* [THE PROBLEM] Below are entries to reproduce exactly, apart from their pictures.

* [GIVEN RECORDS]
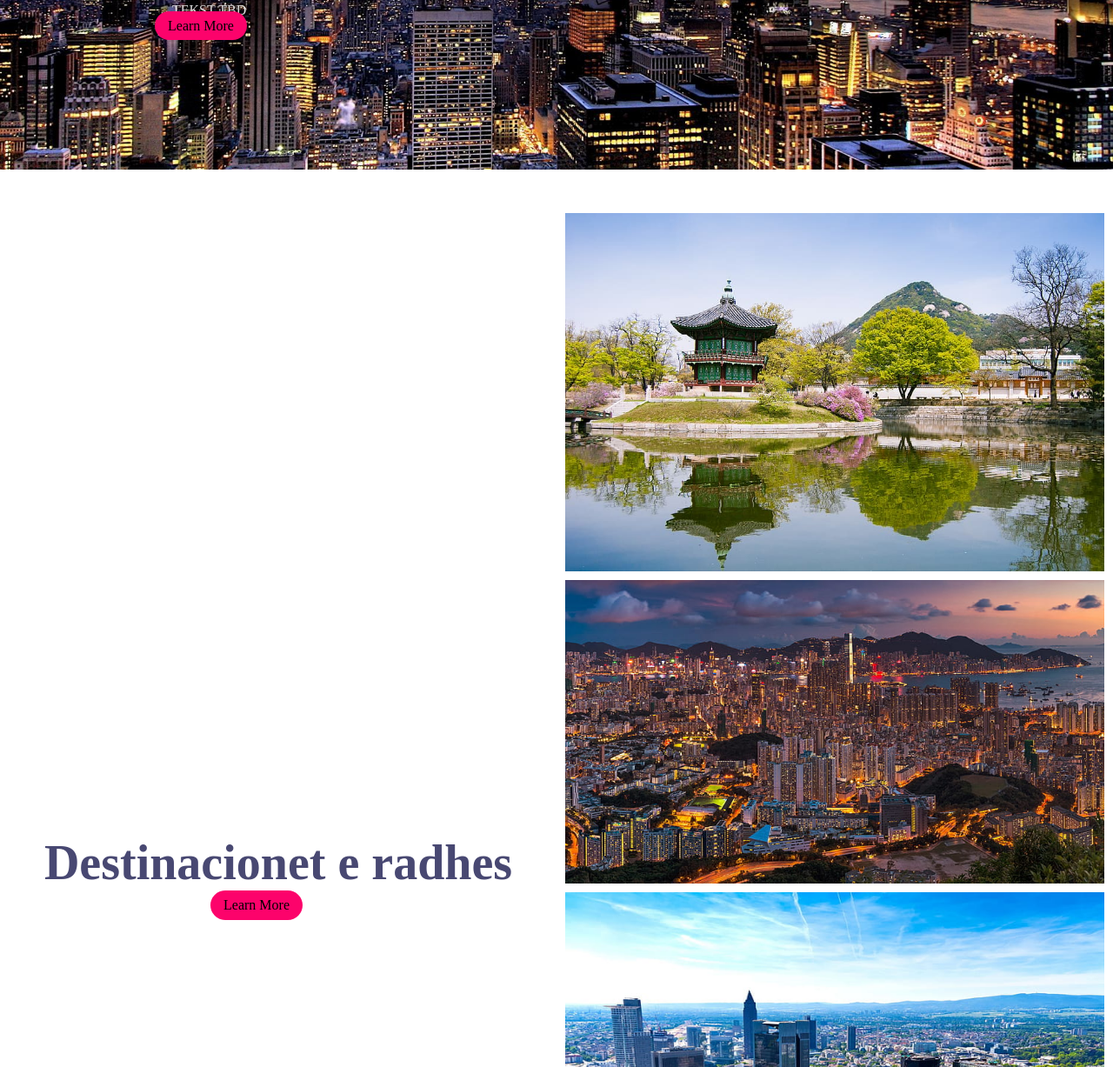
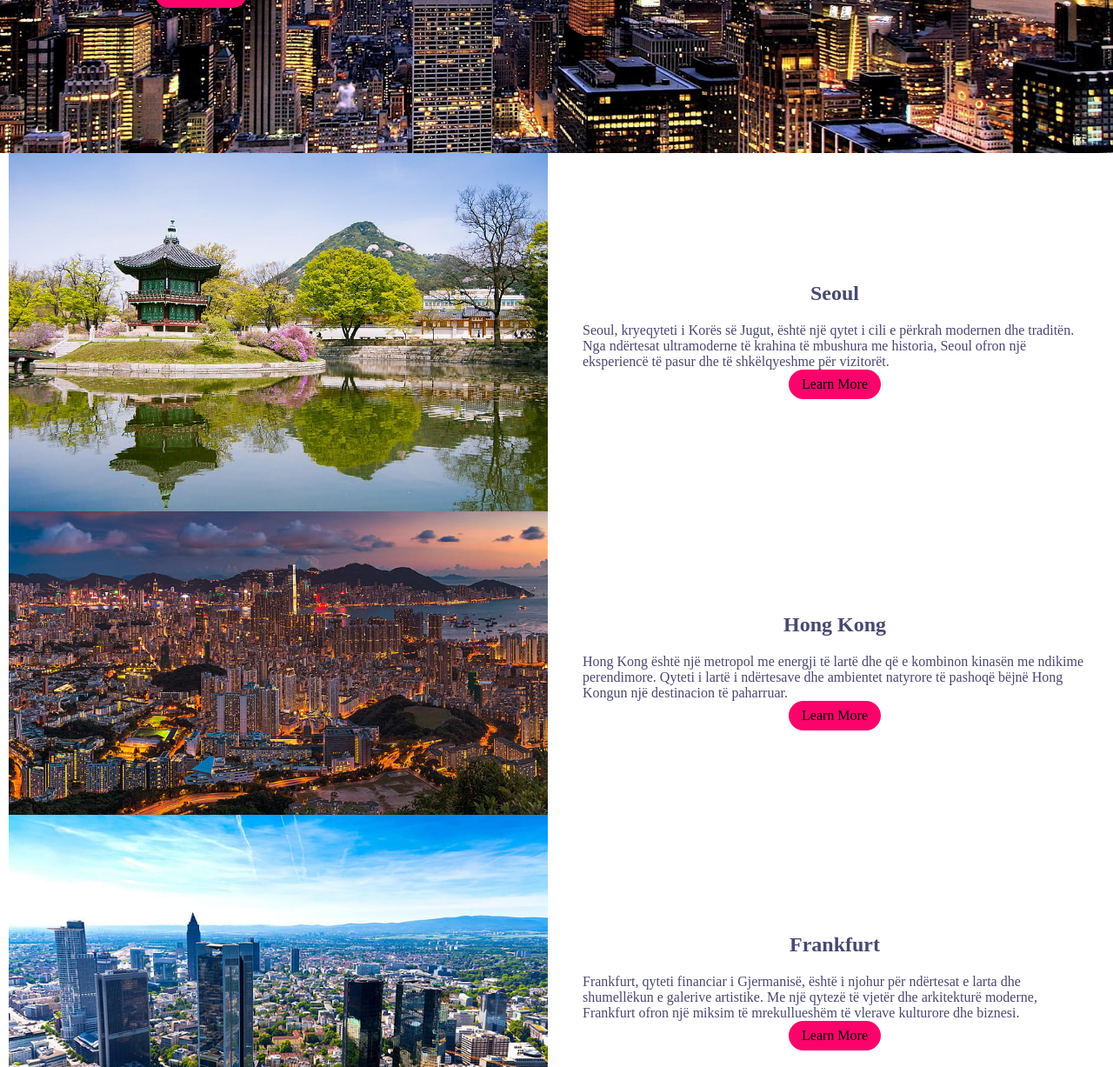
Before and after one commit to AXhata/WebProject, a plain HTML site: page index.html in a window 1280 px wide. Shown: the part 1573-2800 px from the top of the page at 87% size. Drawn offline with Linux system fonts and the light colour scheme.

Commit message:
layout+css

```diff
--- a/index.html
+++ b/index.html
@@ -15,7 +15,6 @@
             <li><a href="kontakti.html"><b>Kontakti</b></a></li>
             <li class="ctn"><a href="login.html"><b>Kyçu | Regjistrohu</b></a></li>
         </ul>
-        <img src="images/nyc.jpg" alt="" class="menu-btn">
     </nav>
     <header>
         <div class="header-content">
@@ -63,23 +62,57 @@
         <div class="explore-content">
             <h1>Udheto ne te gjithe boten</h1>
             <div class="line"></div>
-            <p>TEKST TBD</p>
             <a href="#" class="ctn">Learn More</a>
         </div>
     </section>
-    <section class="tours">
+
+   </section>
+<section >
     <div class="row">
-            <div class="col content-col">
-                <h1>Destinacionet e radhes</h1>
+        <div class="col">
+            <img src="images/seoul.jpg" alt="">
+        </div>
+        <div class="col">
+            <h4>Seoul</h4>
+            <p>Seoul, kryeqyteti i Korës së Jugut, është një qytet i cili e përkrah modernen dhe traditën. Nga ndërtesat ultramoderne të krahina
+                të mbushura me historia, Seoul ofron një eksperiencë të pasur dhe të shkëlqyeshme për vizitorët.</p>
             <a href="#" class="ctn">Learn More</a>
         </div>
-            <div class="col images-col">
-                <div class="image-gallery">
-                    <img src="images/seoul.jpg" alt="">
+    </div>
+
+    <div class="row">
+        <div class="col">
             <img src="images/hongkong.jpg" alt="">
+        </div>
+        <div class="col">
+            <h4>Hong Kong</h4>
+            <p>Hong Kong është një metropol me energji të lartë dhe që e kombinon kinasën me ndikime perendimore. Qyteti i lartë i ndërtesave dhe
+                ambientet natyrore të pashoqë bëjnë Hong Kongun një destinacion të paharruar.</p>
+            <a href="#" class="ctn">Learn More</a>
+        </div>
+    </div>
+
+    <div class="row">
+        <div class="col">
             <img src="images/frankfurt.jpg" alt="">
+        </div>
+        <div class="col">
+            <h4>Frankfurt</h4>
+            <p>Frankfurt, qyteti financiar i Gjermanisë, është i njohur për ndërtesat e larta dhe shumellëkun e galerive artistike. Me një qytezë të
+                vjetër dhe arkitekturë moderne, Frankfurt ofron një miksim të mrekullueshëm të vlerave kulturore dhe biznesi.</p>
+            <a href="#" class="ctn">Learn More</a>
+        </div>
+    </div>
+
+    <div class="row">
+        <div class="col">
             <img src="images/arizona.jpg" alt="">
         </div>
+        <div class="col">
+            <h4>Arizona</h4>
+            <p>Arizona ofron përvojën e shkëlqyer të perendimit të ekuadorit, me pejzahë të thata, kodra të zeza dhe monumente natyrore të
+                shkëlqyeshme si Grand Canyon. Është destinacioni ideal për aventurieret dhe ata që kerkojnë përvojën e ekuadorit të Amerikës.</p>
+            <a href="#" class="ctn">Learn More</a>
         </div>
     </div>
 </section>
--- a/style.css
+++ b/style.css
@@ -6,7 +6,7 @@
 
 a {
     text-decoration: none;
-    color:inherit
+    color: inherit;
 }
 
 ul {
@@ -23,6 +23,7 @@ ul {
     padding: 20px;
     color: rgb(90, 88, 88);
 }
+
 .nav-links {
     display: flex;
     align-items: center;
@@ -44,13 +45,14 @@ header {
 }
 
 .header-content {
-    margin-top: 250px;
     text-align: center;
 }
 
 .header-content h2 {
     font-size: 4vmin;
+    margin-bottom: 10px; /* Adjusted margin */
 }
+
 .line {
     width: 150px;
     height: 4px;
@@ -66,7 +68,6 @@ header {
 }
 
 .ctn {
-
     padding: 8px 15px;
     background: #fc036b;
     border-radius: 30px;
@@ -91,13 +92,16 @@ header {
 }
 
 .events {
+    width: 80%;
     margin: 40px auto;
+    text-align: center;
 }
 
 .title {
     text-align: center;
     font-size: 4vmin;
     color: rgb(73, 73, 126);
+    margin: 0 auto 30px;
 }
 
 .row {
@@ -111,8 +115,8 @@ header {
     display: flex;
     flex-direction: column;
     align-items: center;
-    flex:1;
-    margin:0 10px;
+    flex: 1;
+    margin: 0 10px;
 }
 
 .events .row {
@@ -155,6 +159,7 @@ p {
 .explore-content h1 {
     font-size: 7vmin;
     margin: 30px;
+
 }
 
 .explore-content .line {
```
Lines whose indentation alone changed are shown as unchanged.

* [ANSWER SECTION]
Before and after one commit to AXhata/WebProject, a plain HTML site: page index.html in a window 1280 px wide. Shown: the part 1573-2800 px from the top of the page at 87% size. Drawn offline with Linux system fonts and the light colour scheme.

Commit message:
layout+css

```diff
--- a/index.html
+++ b/index.html
@@ -15,7 +15,6 @@
             <li><a href="kontakti.html"><b>Kontakti</b></a></li>
             <li class="ctn"><a href="login.html"><b>Kyçu | Regjistrohu</b></a></li>
         </ul>
-        <img src="images/nyc.jpg" alt="" class="menu-btn">
     </nav>
     <header>
         <div class="header-content">
@@ -63,23 +62,57 @@
         <div class="explore-content">
             <h1>Udheto ne te gjithe boten</h1>
             <div class="line"></div>
-            <p>TEKST TBD</p>
             <a href="#" class="ctn">Learn More</a>
         </div>
     </section>
-    <section class="tours">
+
+   </section>
+<section >
     <div class="row">
-            <div class="col content-col">
-                <h1>Destinacionet e radhes</h1>
+        <div class="col">
+            <img src="images/seoul.jpg" alt="">
+        </div>
+        <div class="col">
+            <h4>Seoul</h4>
+            <p>Seoul, kryeqyteti i Korës së Jugut, është një qytet i cili e përkrah modernen dhe traditën. Nga ndërtesat ultramoderne të krahina
+                të mbushura me historia, Seoul ofron një eksperiencë të pasur dhe të shkëlqyeshme për vizitorët.</p>
             <a href="#" class="ctn">Learn More</a>
         </div>
-            <div class="col images-col">
-                <div class="image-gallery">
-                    <img src="images/seoul.jpg" alt="">
+    </div>
+
+    <div class="row">
+        <div class="col">
             <img src="images/hongkong.jpg" alt="">
+        </div>
+        <div class="col">
+            <h4>Hong Kong</h4>
+            <p>Hong Kong është një metropol me energji të lartë dhe që e kombinon kinasën me ndikime perendimore. Qyteti i lartë i ndërtesave dhe
+                ambientet natyrore të pashoqë bëjnë Hong Kongun një destinacion të paharruar.</p>
+            <a href="#" class="ctn">Learn More</a>
+        </div>
+    </div>
+
+    <div class="row">
+        <div class="col">
             <img src="images/frankfurt.jpg" alt="">
+        </div>
+        <div class="col">
+            <h4>Frankfurt</h4>
+            <p>Frankfurt, qyteti financiar i Gjermanisë, është i njohur për ndërtesat e larta dhe shumellëkun e galerive artistike. Me një qytezë të
+                vjetër dhe arkitekturë moderne, Frankfurt ofron një miksim të mrekullueshëm të vlerave kulturore dhe biznesi.</p>
+            <a href="#" class="ctn">Learn More</a>
+        </div>
+    </div>
+
+    <div class="row">
+        <div class="col">
             <img src="images/arizona.jpg" alt="">
         </div>
+        <div class="col">
+            <h4>Arizona</h4>
+            <p>Arizona ofron përvojën e shkëlqyer të perendimit të ekuadorit, me pejzahë të thata, kodra të zeza dhe monumente natyrore të
+                shkëlqyeshme si Grand Canyon. Është destinacioni ideal për aventurieret dhe ata që kerkojnë përvojën e ekuadorit të Amerikës.</p>
+            <a href="#" class="ctn">Learn More</a>
         </div>
     </div>
 </section>
--- a/style.css
+++ b/style.css
@@ -6,7 +6,7 @@
 
 a {
     text-decoration: none;
-    color:inherit
+    color: inherit;
 }
 
 ul {
@@ -23,6 +23,7 @@ ul {
     padding: 20px;
     color: rgb(90, 88, 88);
 }
+
 .nav-links {
     display: flex;
     align-items: center;
@@ -44,13 +45,14 @@ header {
 }
 
 .header-content {
-    margin-top: 250px;
     text-align: center;
 }
 
 .header-content h2 {
     font-size: 4vmin;
+    margin-bottom: 10px; /* Adjusted margin */
 }
+
 .line {
     width: 150px;
     height: 4px;
@@ -66,7 +68,6 @@ header {
 }
 
 .ctn {
-
     padding: 8px 15px;
     background: #fc036b;
     border-radius: 30px;
@@ -91,13 +92,16 @@ header {
 }
 
 .events {
+    width: 80%;
     margin: 40px auto;
+    text-align: center;
 }
 
 .title {
     text-align: center;
     font-size: 4vmin;
     color: rgb(73, 73, 126);
+    margin: 0 auto 30px;
 }
 
 .row {
@@ -111,8 +115,8 @@ header {
     display: flex;
     flex-direction: column;
     align-items: center;
-    flex:1;
-    margin:0 10px;
+    flex: 1;
+    margin: 0 10px;
 }
 
 .events .row {
@@ -155,6 +159,7 @@ p {
 .explore-content h1 {
     font-size: 7vmin;
     margin: 30px;
+
 }
 
 .explore-content .line {
```
Lines whose indentation alone changed are shown as unchanged.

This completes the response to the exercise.